-- Work required --
Copying each record below exactly is the whole task.

-- Records from a dataset --
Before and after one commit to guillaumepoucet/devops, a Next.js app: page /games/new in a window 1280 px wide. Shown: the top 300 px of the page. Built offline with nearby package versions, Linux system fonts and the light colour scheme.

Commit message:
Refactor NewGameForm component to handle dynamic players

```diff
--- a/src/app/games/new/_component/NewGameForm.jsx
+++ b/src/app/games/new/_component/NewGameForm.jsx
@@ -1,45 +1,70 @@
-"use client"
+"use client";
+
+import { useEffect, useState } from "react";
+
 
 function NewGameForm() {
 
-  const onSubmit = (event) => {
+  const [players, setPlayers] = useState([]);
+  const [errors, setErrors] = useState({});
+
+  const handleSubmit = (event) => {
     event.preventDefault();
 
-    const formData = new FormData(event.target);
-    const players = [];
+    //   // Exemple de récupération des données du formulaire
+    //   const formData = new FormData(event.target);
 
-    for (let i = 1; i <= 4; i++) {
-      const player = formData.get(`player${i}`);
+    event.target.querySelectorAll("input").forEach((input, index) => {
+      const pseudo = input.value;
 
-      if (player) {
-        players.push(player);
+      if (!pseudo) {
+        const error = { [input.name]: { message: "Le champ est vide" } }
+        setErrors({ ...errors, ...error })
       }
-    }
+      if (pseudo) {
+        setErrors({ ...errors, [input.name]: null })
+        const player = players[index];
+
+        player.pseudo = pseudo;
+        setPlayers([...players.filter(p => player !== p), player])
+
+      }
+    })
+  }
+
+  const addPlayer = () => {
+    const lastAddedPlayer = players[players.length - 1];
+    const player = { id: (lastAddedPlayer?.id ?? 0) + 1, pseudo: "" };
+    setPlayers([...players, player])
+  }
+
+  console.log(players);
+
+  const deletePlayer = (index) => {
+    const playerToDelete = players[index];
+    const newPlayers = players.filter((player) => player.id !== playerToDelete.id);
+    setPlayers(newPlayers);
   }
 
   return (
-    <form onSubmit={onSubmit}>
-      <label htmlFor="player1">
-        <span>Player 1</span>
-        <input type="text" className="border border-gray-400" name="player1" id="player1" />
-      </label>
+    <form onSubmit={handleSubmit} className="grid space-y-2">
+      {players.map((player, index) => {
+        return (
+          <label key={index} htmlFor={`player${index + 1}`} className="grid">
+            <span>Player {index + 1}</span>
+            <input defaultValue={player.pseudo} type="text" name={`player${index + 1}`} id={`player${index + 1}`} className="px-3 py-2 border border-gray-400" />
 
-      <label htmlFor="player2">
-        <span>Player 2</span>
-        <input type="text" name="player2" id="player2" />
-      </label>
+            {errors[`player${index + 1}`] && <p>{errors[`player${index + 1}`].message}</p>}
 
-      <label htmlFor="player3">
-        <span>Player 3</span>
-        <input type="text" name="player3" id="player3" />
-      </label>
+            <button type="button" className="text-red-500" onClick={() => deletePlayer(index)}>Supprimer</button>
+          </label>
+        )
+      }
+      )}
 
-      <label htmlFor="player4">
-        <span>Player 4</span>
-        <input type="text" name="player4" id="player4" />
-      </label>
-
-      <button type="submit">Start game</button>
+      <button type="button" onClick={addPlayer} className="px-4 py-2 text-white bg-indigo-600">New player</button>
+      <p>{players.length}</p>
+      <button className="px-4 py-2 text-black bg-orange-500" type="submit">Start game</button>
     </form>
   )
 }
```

-- Output below --
Before and after one commit to guillaumepoucet/devops, a Next.js app: page /games/new in a window 1280 px wide. Shown: the top 300 px of the page. Built offline with nearby package versions, Linux system fonts and the light colour scheme.

Commit message:
Refactor NewGameForm component to handle dynamic players

```diff
--- a/src/app/games/new/_component/NewGameForm.jsx
+++ b/src/app/games/new/_component/NewGameForm.jsx
@@ -1,45 +1,70 @@
-"use client"
+"use client";
+
+import { useEffect, useState } from "react";
+
 
 function NewGameForm() {
 
-  const onSubmit = (event) => {
+  const [players, setPlayers] = useState([]);
+  const [errors, setErrors] = useState({});
+
+  const handleSubmit = (event) => {
     event.preventDefault();
 
-    const formData = new FormData(event.target);
-    const players = [];
+    //   // Exemple de récupération des données du formulaire
+    //   const formData = new FormData(event.target);
 
-    for (let i = 1; i <= 4; i++) {
-      const player = formData.get(`player${i}`);
+    event.target.querySelectorAll("input").forEach((input, index) => {
+      const pseudo = input.value;
 
-      if (player) {
-        players.push(player);
+      if (!pseudo) {
+        const error = { [input.name]: { message: "Le champ est vide" } }
+        setErrors({ ...errors, ...error })
       }
-    }
+      if (pseudo) {
+        setErrors({ ...errors, [input.name]: null })
+        const player = players[index];
+
+        player.pseudo = pseudo;
+        setPlayers([...players.filter(p => player !== p), player])
+
+      }
+    })
+  }
+
+  const addPlayer = () => {
+    const lastAddedPlayer = players[players.length - 1];
+    const player = { id: (lastAddedPlayer?.id ?? 0) + 1, pseudo: "" };
+    setPlayers([...players, player])
+  }
+
+  console.log(players);
+
+  const deletePlayer = (index) => {
+    const playerToDelete = players[index];
+    const newPlayers = players.filter((player) => player.id !== playerToDelete.id);
+    setPlayers(newPlayers);
   }
 
   return (
-    <form onSubmit={onSubmit}>
-      <label htmlFor="player1">
-        <span>Player 1</span>
-        <input type="text" className="border border-gray-400" name="player1" id="player1" />
-      </label>
+    <form onSubmit={handleSubmit} className="grid space-y-2">
+      {players.map((player, index) => {
+        return (
+          <label key={index} htmlFor={`player${index + 1}`} className="grid">
+            <span>Player {index + 1}</span>
+            <input defaultValue={player.pseudo} type="text" name={`player${index + 1}`} id={`player${index + 1}`} className="px-3 py-2 border border-gray-400" />
 
-      <label htmlFor="player2">
-        <span>Player 2</span>
-        <input type="text" name="player2" id="player2" />
-      </label>
+            {errors[`player${index + 1}`] && <p>{errors[`player${index + 1}`].message}</p>}
 
-      <label htmlFor="player3">
-        <span>Player 3</span>
-        <input type="text" name="player3" id="player3" />
-      </label>
+            <button type="button" className="text-red-500" onClick={() => deletePlayer(index)}>Supprimer</button>
+          </label>
+        )
+      }
+      )}
 
-      <label htmlFor="player4">
-        <span>Player 4</span>
-        <input type="text" name="player4" id="player4" />
-      </label>
-
-      <button type="submit">Start game</button>
+      <button type="button" onClick={addPlayer} className="px-4 py-2 text-white bg-indigo-600">New player</button>
+      <p>{players.length}</p>
+      <button className="px-4 py-2 text-black bg-orange-500" type="submit">Start game</button>
     </form>
   )
 }
```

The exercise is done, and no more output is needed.